One of the many benefits of removing the staircase and wall dividing up the kitchen space is that it would allow us to better enjoy the stained glass window and the goal all along has been to make it a feature of the new kitchen. So, you can imagine my dismay, when our contractor advised us late last week that he believes the stained glass window is the main culprit of our leaky ceiling and strongly recommended that it be removed!
The kitchen ceiling has leaked since the day we bought the farmhouse and we knew it needed to be dealt with before we installed the new cabinetry, but we were hopeful that it would be a relatively easy fix. Unfortunately, the leak did even more damage than we thought and we've had to use up some of the budget replacing a severely damaged structural laminate beam that runs under the stained glass window. Once we removed the drywall, we could tell that the prior owners had also tried to address the leak and had already replaced a portion of the laminate beam at some point before we bought the farm in 2012 (you can see the pieces that were replaced in the below photo).
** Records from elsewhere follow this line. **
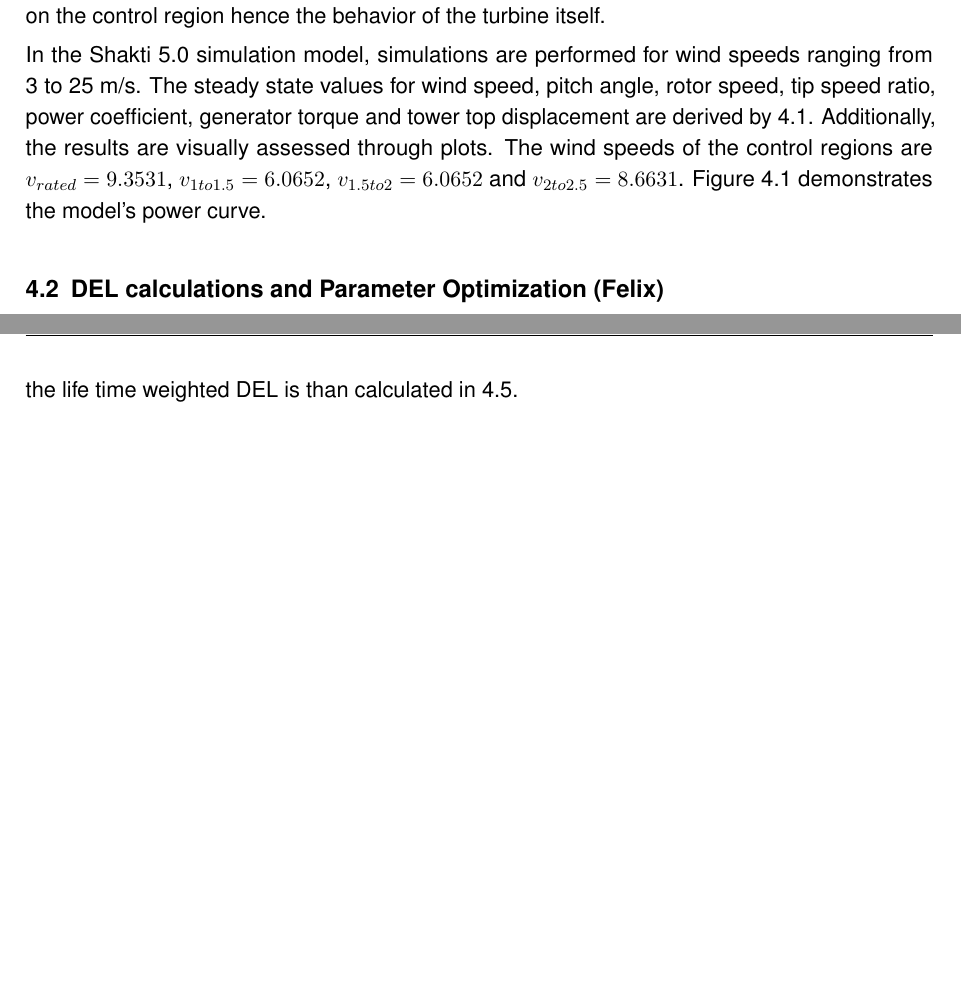
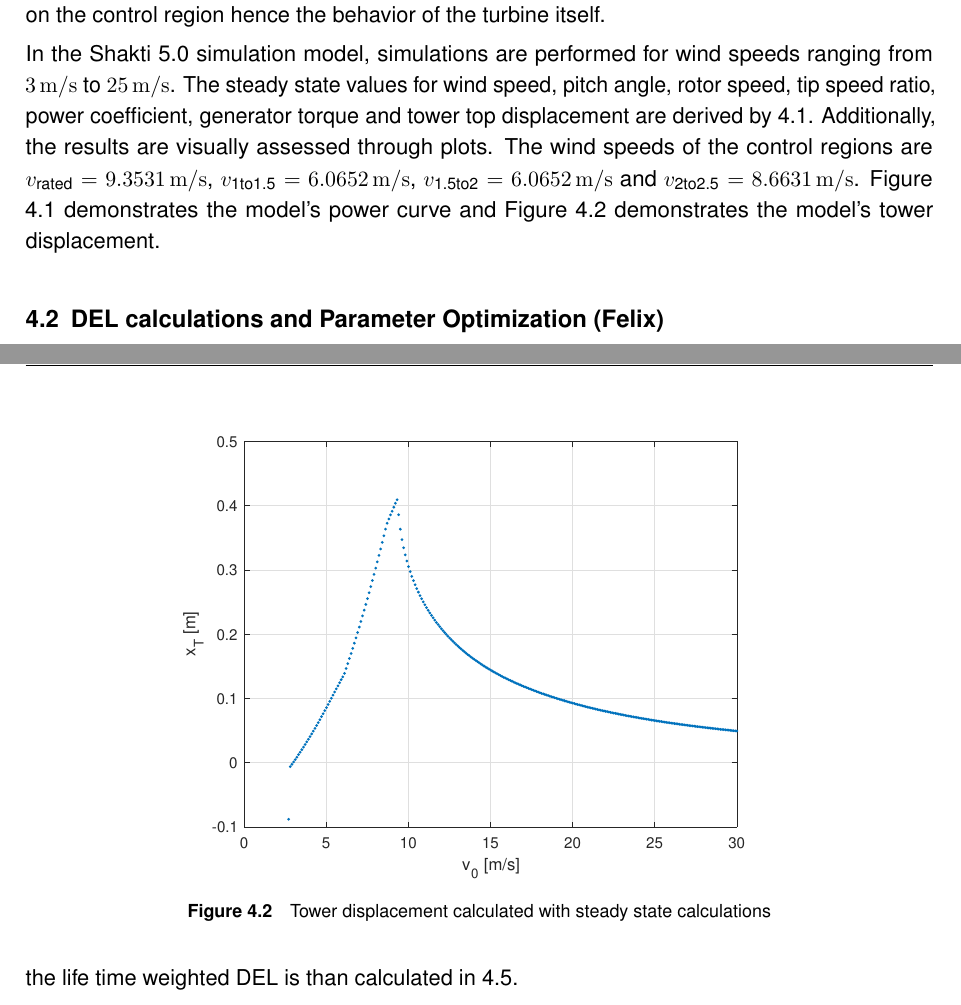
Before and after one commit to Plutoniumdrache/OptimusShaktiReport, a LaTeX thesis (ShaktiReport_Control/ShaktiReport_Control.tex, which reads ShaktiReport_Control/Sections/SteadyStates.tex): two parts of pages 21 and 23 of 35, joined at a grey line, cut so that both start at the same text, the shorter picture padded with empty space. Compiled offline with pdfLaTeX.

Commit message:
Update Steady State

```diff
--- a/ShaktiReport_Control/Sections/SteadyStates.tex
+++ b/ShaktiReport_Control/Sections/SteadyStates.tex
@@ -35,10 +35,10 @@ The condition to reach a steady state is $\dot{\Omega} = 0$. The determined para
 %	\label{equation:Minimization problem above rated wind}
 %\end{equation}
 
-In the \gls{shakti} simulation model, simulations are performed for wind speeds ranging from 3 to 25 m/s.
+In the \gls{shakti} simulation model, simulations are performed for wind speeds ranging from \SI{3}{m/s} to \SI{25}{m/s}.
 The steady state values for wind speed, pitch angle, rotor speed, tip speed ratio, power coefficient, generator torque and tower top displacement are derived by \ref{eq:omega dot}.
 Additionally, the results are visually assessed through plots.
-The wind speeds of the control regions are $v_{rated} = 9.3531$, $v_{1to1.5} = 6.0652$, $v_{1.5to2} = 6.0652$ and $v_{2to2.5} = 8.6631$. Figure \ref{fig:power cureve} demonstrates the model's power curve.
+The wind speeds of the control regions are $v_{\textnormal{rated}} = \SI{9.3531}{m/s}$, $v_{\textnormal{1to1.5}} = \SI{6.0652}{m/s}$, $v_{\textnormal{1.5to2}} = \SI{6.0652}{m/s}$ and $v_{\textnormal{2to2.5}} = \SI{8.6631}{m/s}$. Figure \ref{fig:power cureve} demonstrates the model's power curve and Figure \ref{fig:Tower displacement} demonstrates the model's tower displacement.
 
 \begin{figure}[h]
 	\centering
@@ -46,3 +46,10 @@ The wind speeds of the control regions are $v_{rated} = 9.3531$, $v_{1to1.5} = 6
 	\caption{Power curve calculated with steady state calculations}
 	\label{fig:power cureve}
 \end{figure}
+
+\begin{figure}[h]
+	\centering
+	\includegraphics[width=0.7\textwidth]{Figures/Tower_top_displacement.eps}
+	\caption{Tower displacement calculated with steady state calculations}
+	\label{fig:Tower displacement}
+\end{figure}
```
Also changed, not shown: ShaktiReport_Control/Figures/Tower_top_displacement.eps (added).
The stained glass window is more decorative than it is functional and it's definitely not an energy efficient window, so I can only imagine the heat loss that escapes through the window (let alone the rain that comes through on a windy and wet day!). So, the logical step is to remove the stained glass window and replace it with a proper thermal pane window. We're going to replace it with either a large window or one with three panels and, in any event, with mullions to echo the ones in the windows below and elsewhere in the space. The last thing we want to happen is to finish renovating the kitchen and have to deal with another leak! And, having a proper window on this South-facing wall will help bring even more light into the kitchen (the stained glass window blocks much of the natural sunlight).
Although I'm disappointed with this turn of events, we're making some good ole' country lemonade out of these lemons! I tasked my hubby with coming up with a solution that would still allow us to showcase the stained glass window and he's come through for me! I've always loved the below farmhouse renovation by Washington, DC-based designer Darryl Carter (a former lawyer ... there's hope for me yet!) and his clever suspension of mullioned windows to disguise the 1980s style skylights. His unique design solution has inspired us and we plan to suspend each of the three stained glass panels from chains secured in the recesses of each of the three kitchen skylights!
Crisis averted! Let me know in the comments below what you think of our solution!